The bride, wearing the Spencer tiara, and her groom.
Diana famously wore the Spencer tiara on her wedding day in July 1981. The tiara, a Spencer family heirloom, was a wedding present given to Diana's grandmother Cynthia Spencer, Countess Spencer by Lady Sarah Spencer in 1919. In 1937, the tiara was remounted with new elements created by Garrard, resulting in the floral diamond design seen today. Parts of the tiara are believed to have come from a jewel that once belonged to Frances Manby, who was the last known Viscountess of Montagu in the 18th century, People reports. It's unclear how those pieces ended up in Lady Sarah Spencer's possession.
Diana wearing the Spencer tiara on her wedding day in 1981
The Spencer tiara has been worn by generations of Spencer women in addition to Princess Diana. Diana's two sisters chose the heirloom on their wedding day, and the tiara was also worn by the wives of their brother Charles Spencer, 9th Earl Spencer.
Victoria Lockwood wearing the Spencer tiara at her wedding to Charles Spencer in September 1989

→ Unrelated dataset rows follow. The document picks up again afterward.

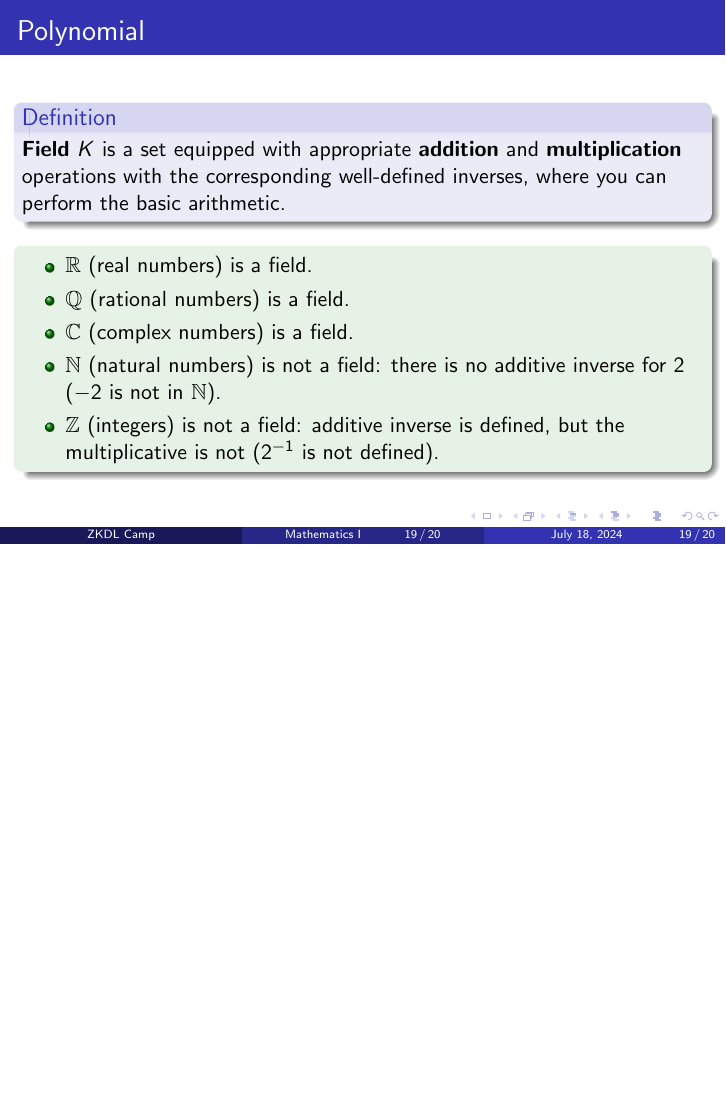
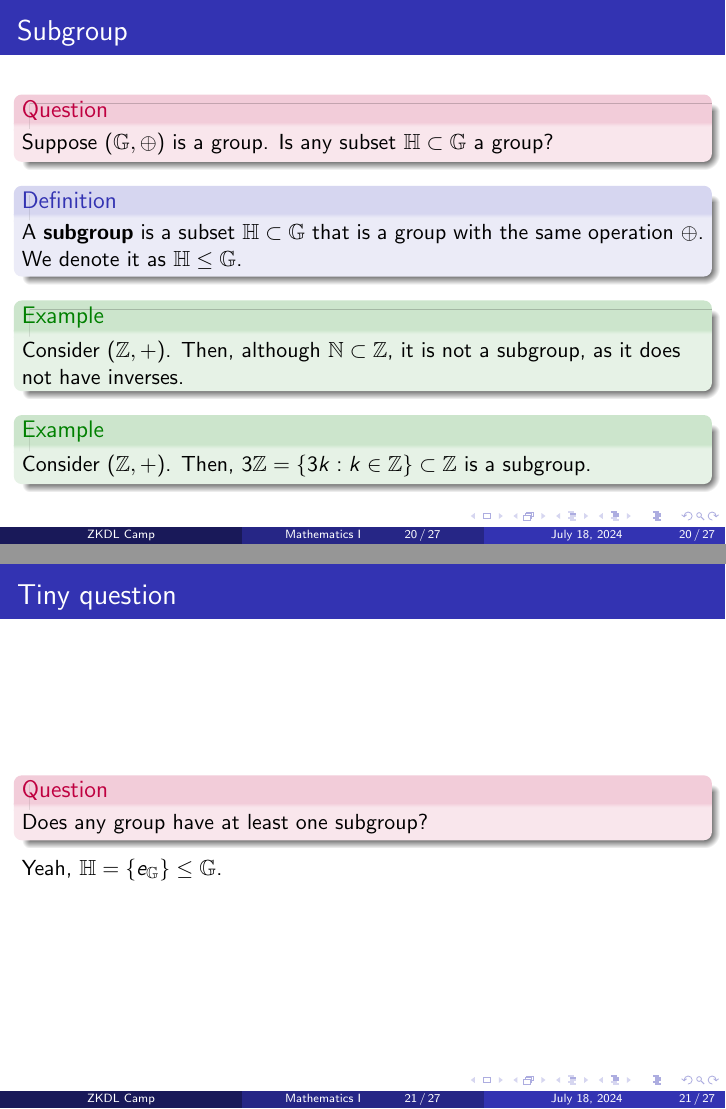
Before and after one commit to ZKDL-Camp/lectures-tex, LaTeX slides (presentations/1-math.tex): page 20 of 21 before the commit and pages 20 and 21 of 28 after it, the two joined at a grey line, the shorter picture padded with empty space. Compiled offline with pdfLaTeX.

Commit message:
:sparkles: add more content to the lecture 1 presentation

```diff
--- a/presentations/1-math.tex
+++ b/presentations/1-math.tex
@@ -298,6 +335,50 @@
       \end{block}
     \end{frame}
 
-    \section{Polynomials}
+    \subsection{Subgroup}
+    \begin{frame}{Subgroup}
 
-      \begin{frame}{Polynomial}
+      \begin{alertblock}{Question}
+          Suppose $(\mathbb{G}, \oplus)$ is a group. Is any subset $\mathbb{H} \subset \mathbb{G}$ a group?
+      \end{alertblock}
+
+      \begin{definition}
+          A \textbf{subgroup} is a subset $\mathbb{H} \subset \mathbb{G}$ that is a group with the same operation $\oplus$. We denote it as $\mathbb{H} \leq \mathbb{G}$.
+      \end{definition}
+
+      \begin{example}
+          Consider $(\mathbb{Z}, +)$. Then, although $\mathbb{N} \subset \mathbb{Z}$, it is not a subgroup, as it does not have inverses.
+      \end{example}
+
+      \begin{example}
+          Consider $(\mathbb{Z}, +)$. Then, $3\mathbb{Z} = \{3k: k \in \mathbb{Z}\} \subset \mathbb{Z}$ is a subgroup.
+      \end{example}
+  \end{frame}
+
+  \begin{frame}{Tiny question}
+    \begin{alertblock}{Question}
+      Does any group have at least one subgroup?
+  \end{alertblock}
+
+  Yeah, $\mathbb{H} = \{e_{\mathbb{G}}\} \leq \mathbb{G}$.
+  \end{frame}
+
+  \subsection{Homomorphism and Isomorphism}
+
+  \begin{frame}{Homomorphism}
+    \begin{definition}
+      A \textbf{homomorphism} is a function $\phi: \mathbb{G} \rightarrow \mathbb{H}$ between two groups $(\mathbb{G}, \oplus)$ and $(\mathbb{H}, \odot)$ that preserves the group structure, i.e.,
+      \begin{equation*}
+        \forall a,b \in \mathbb{G}: \phi(a \oplus b) = \phi(a) \odot \phi(b)
+      \end{equation*}
+    \end{definition}
+
+    \begin{example}
+      Consider $(\mathbb{Z}, +)$ and $(\mathbb{R}_{>0}, \times)$. Then, the function $\phi: \mathbb{Z} \rightarrow \mathbb{R}_{>0}$ defined as $\phi(k) = 2^k$ is a homomorphism.
+    \end{example}
+
+    \textbf{Proof}. Take any $n,m \in \mathbb{Z}$ and consider $\phi(n+m)$:
+    \begin{equation*}
+      \phi(n+m) = 2^{n+m} = 2^n \times 2^m = \phi(n) \times \phi(m)
+    \end{equation*}
+  \end{frame}
```
Also changed, not shown: presentations/1-math.pdf, presentations/images/lecture_1/mapping.pdf (added), presentations/images/lecture_1/mappings.png (added), presentations/1-math.tex (74 more changed lines). Lines whose indentation alone changed are shown as unchanged.
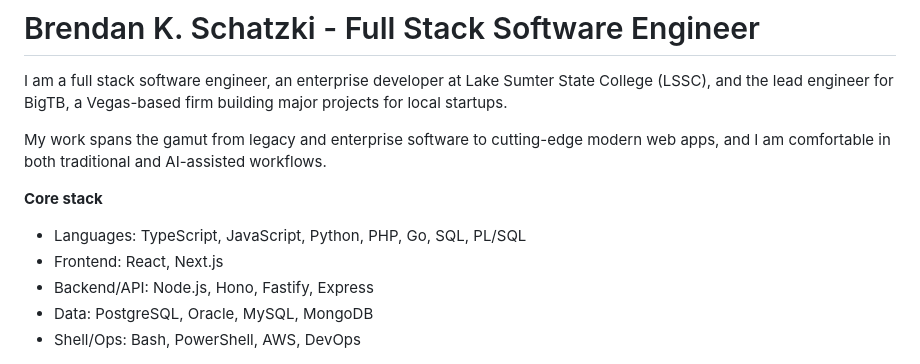
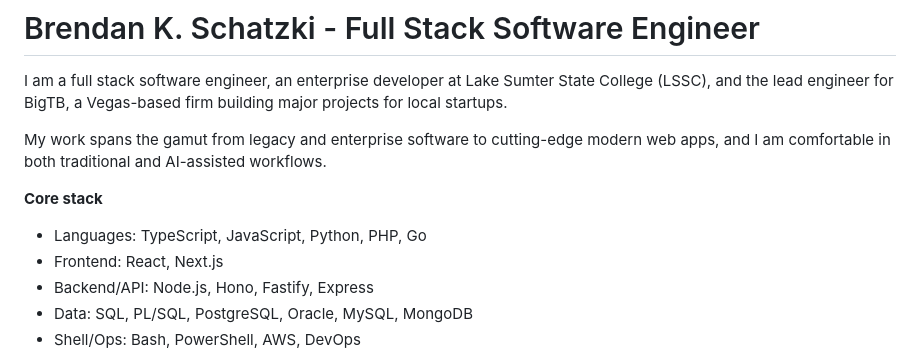
Before and after one commit to BKSchatzki/BKSchatzki, a Markdown page: README.md, the part around one of its changes. Drawn GitHub-style.

```diff
--- a/README.md
+++ b/README.md
@@ -10,10 +10,10 @@ workflows.
 
 **Core stack**
 
-- Languages: TypeScript, JavaScript, Python, PHP, Go, SQL, PL/SQL
+- Languages: TypeScript, JavaScript, Python, PHP, Go
 - Frontend: React, Next.js
 - Backend/API: Node.js, Hono, Fastify, Express
-- Data: PostgreSQL, Oracle, MySQL, MongoDB
+- Data: SQL, PL/SQL, PostgreSQL, Oracle, MySQL, MongoDB
 - Shell/Ops: Bash, PowerShell, AWS, DevOps
 
 <div align="left">
```
Also changed, not shown: other parts of README.md (+2 -6 lines).
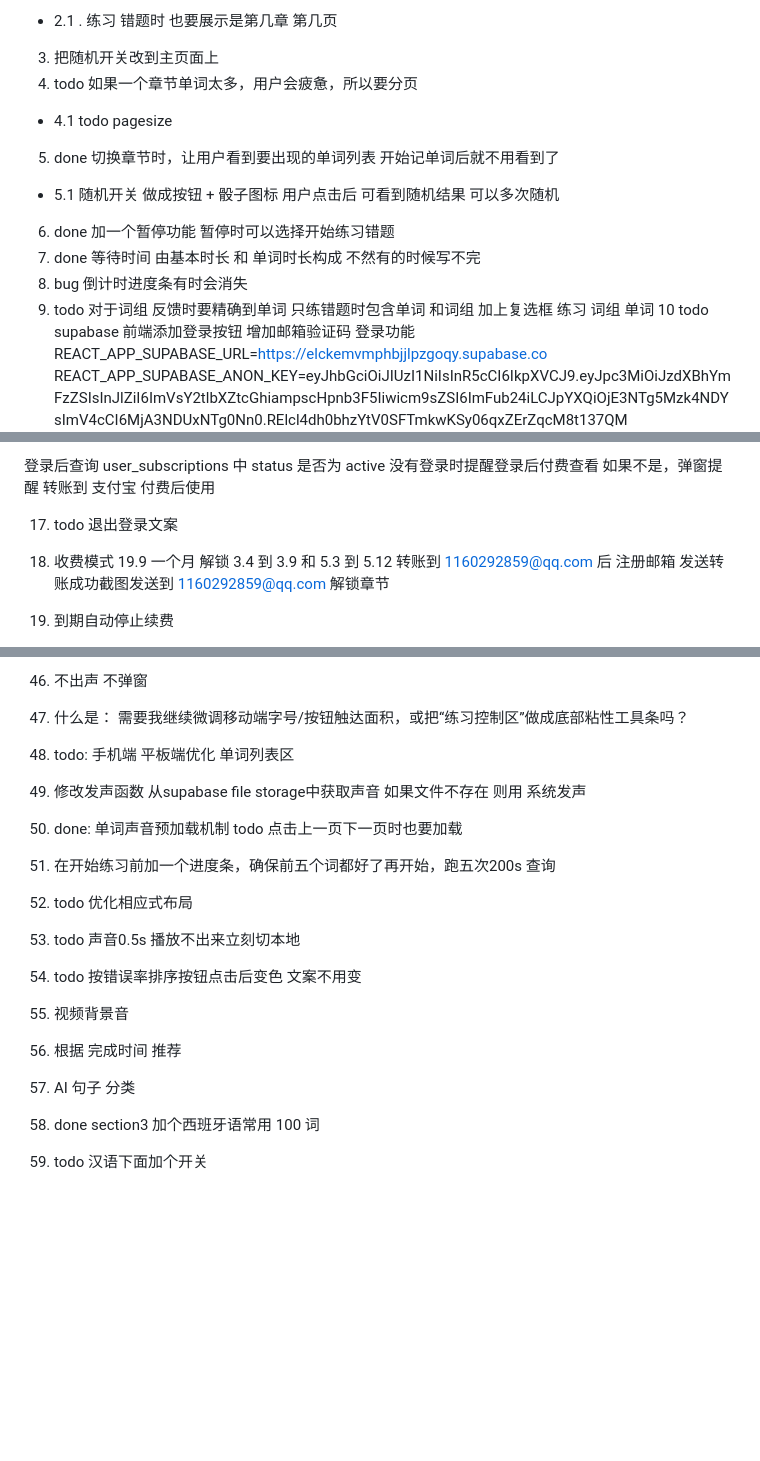
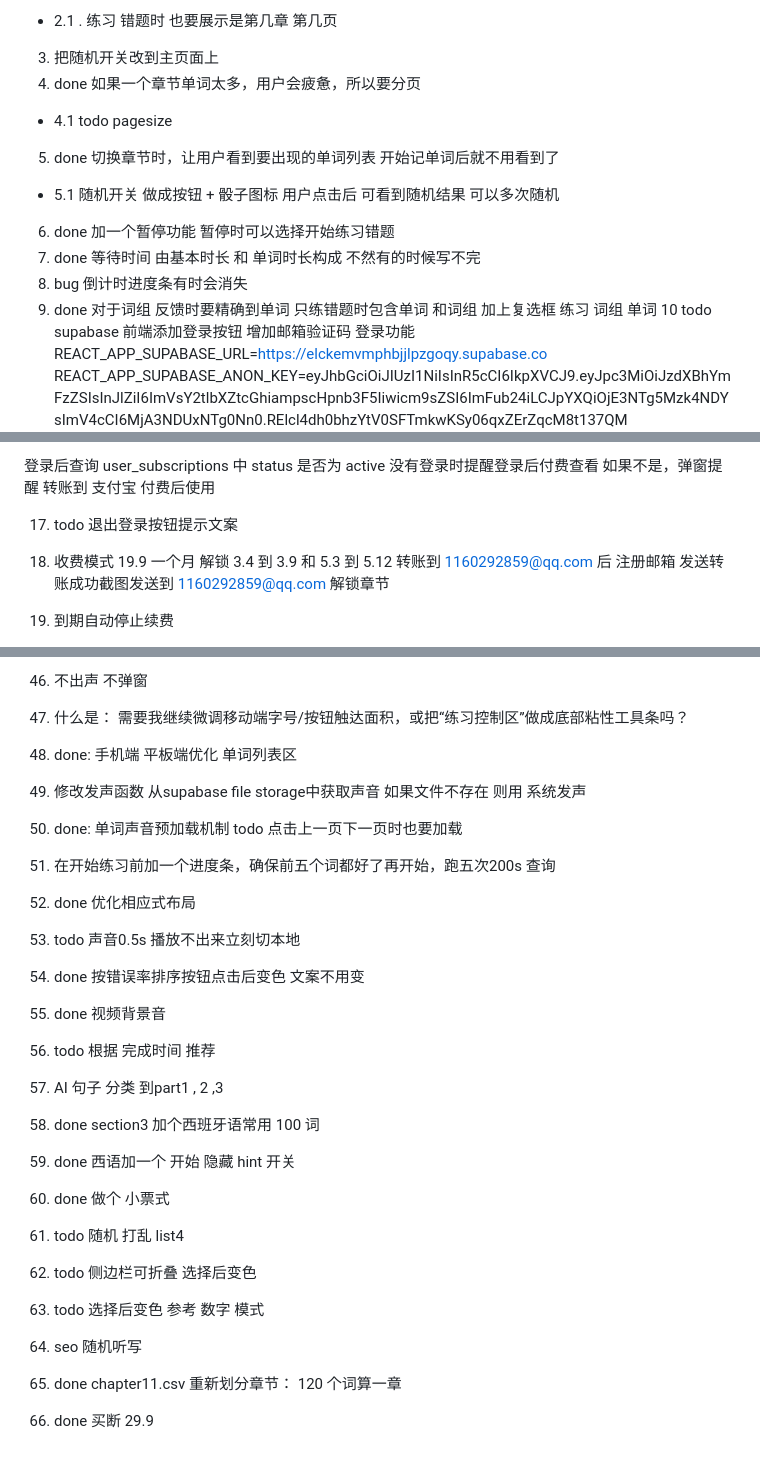
Before and after one commit to TomLkw/random-sound, a Markdown page: need.md, 3 parts joined by grey strips. Drawn GitHub-style; blank space fills up the shorter version.

Commit message:
change need

```diff
--- a/need.md
+++ b/need.md
@@ -2,14 +2,14 @@
 2. 只练错题按钮 按钮上显示错题数目
  - 2.1 . 练习 错题时 也要展示是第几章 第几页
 3. 把随机开关改到主页面上
-4. todo 如果一个章节单词太多，用户会疲惫，所以要分页
+4. done 如果一个章节单词太多，用户会疲惫，所以要分页
  - 4.1 todo pagesize
 5. done 切换章节时，让用户看到要出现的单词列表 开始记单词后就不用看到了
  - 5.1 随机开关 做成按钮 + 骰子图标 用户点击后 可看到随机结果 可以多次随机
 6. done 加一个暂停功能 暂停时可以选择开始练习错题
 7. done 等待时间 由基本时长 和 单词时长构成 不然有的时候写不完
 8. bug 倒计时进度条有时会消失
-9. todo 对于词组
+9. done 对于词组
 反馈时要精确到单词
  只练错题时包含单词 和词组
 加上复选框 练习 词组 单词
@@ -51,7 +51,7 @@ create table public.user_subscriptions (
 如果不是，弹窗提醒 转账到 支付宝 付费后使用
 
 
-17. todo 退出登录文案
+17. todo 退出登录按钮提示文案
 
 18. 收费模式 19.9 一个月 解锁 3.4 到 3.9 和 5.3 到 5.12
 转账到 1160292859@qq.com 后 注册邮箱 发送转账成功截图发送到 1160292859@qq.com 解锁章节
@@ -147,7 +147,7 @@ done: 困难版中记得加 triple
 
 43. 什么是： 需要我继续微调移动端字号/按钮触达面积，或把“练习控制区”做成底部粘性工具条吗？
 
-44. todo: 手机端 平板端优化 单词列表区
+44. done: 手机端 平板端优化 单词列表区
 
 45. 修改发声函数 从supabase file storage中获取声音 如果文件不存在 则用 系统发声
 
@@ -155,18 +155,32 @@ done: 困难版中记得加 triple
 
 46. 在开始练习前加一个进度条，确保前五个词都好了再开始，跑五次200s 查询
 
-47. todo 优化相应式布局
+47. done 优化相应式布局
 
 48. todo 声音0.5s 播放不出来立刻切本地
 
-49. todo 按错误率排序按钮点击后变色 文案不用变
+49. done 按错误率排序按钮点击后变色 文案不用变
 
-50. 视频背景音
+50. done 视频背景音
 
-51. 根据 完成时间 推荐
+51. todo 根据 完成时间 推荐
 
-52. AI 句子 分类
+52. AI 句子 分类 到part1 , 2 ,3
 
 53. done section3 加个西班牙语常用 100 词
 
-52. todo 汉语下面加个开关
+54. done 西语加一个 开始 隐藏 hint 开关
+
+55. done 做个 小票式
+
+56. todo 随机 打乱 list4
+
+57. todo 侧边栏可折叠 选择后变色
+
+57. todo 选择后变色 参考 数字 模式
+
+58. seo 随机听写
+
+59. done chapter11.csv 重新划分章节： 120 个词算一章
+
+60. done 买断 29.9
```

Despite having the royal family's jewelry vault at her disposal, the late Princess continued wearing the Spencer tiara after her wedding day. She wore it to a number of royal engagements, including on a royal tour to Australia in 1983 and on a visit to Germany in 1987.
Diana wearing the Spencer tiara in Australia (left) and Germany (right).
Prince Harry and Meghan Markle attended the nuptials, just four weeks after their own royal wedding celebration (and Meghan's first tiara moment!) in Windsor. Lady Kitty Spencer was also in attendance, wearing a floral Dolce & Gabbana look. Get even more details on the royal relative's wedding day here.
This story originally appeared on Townandcountrymag.com.
* Minor edits have been made by the Townandcountry.ph editors.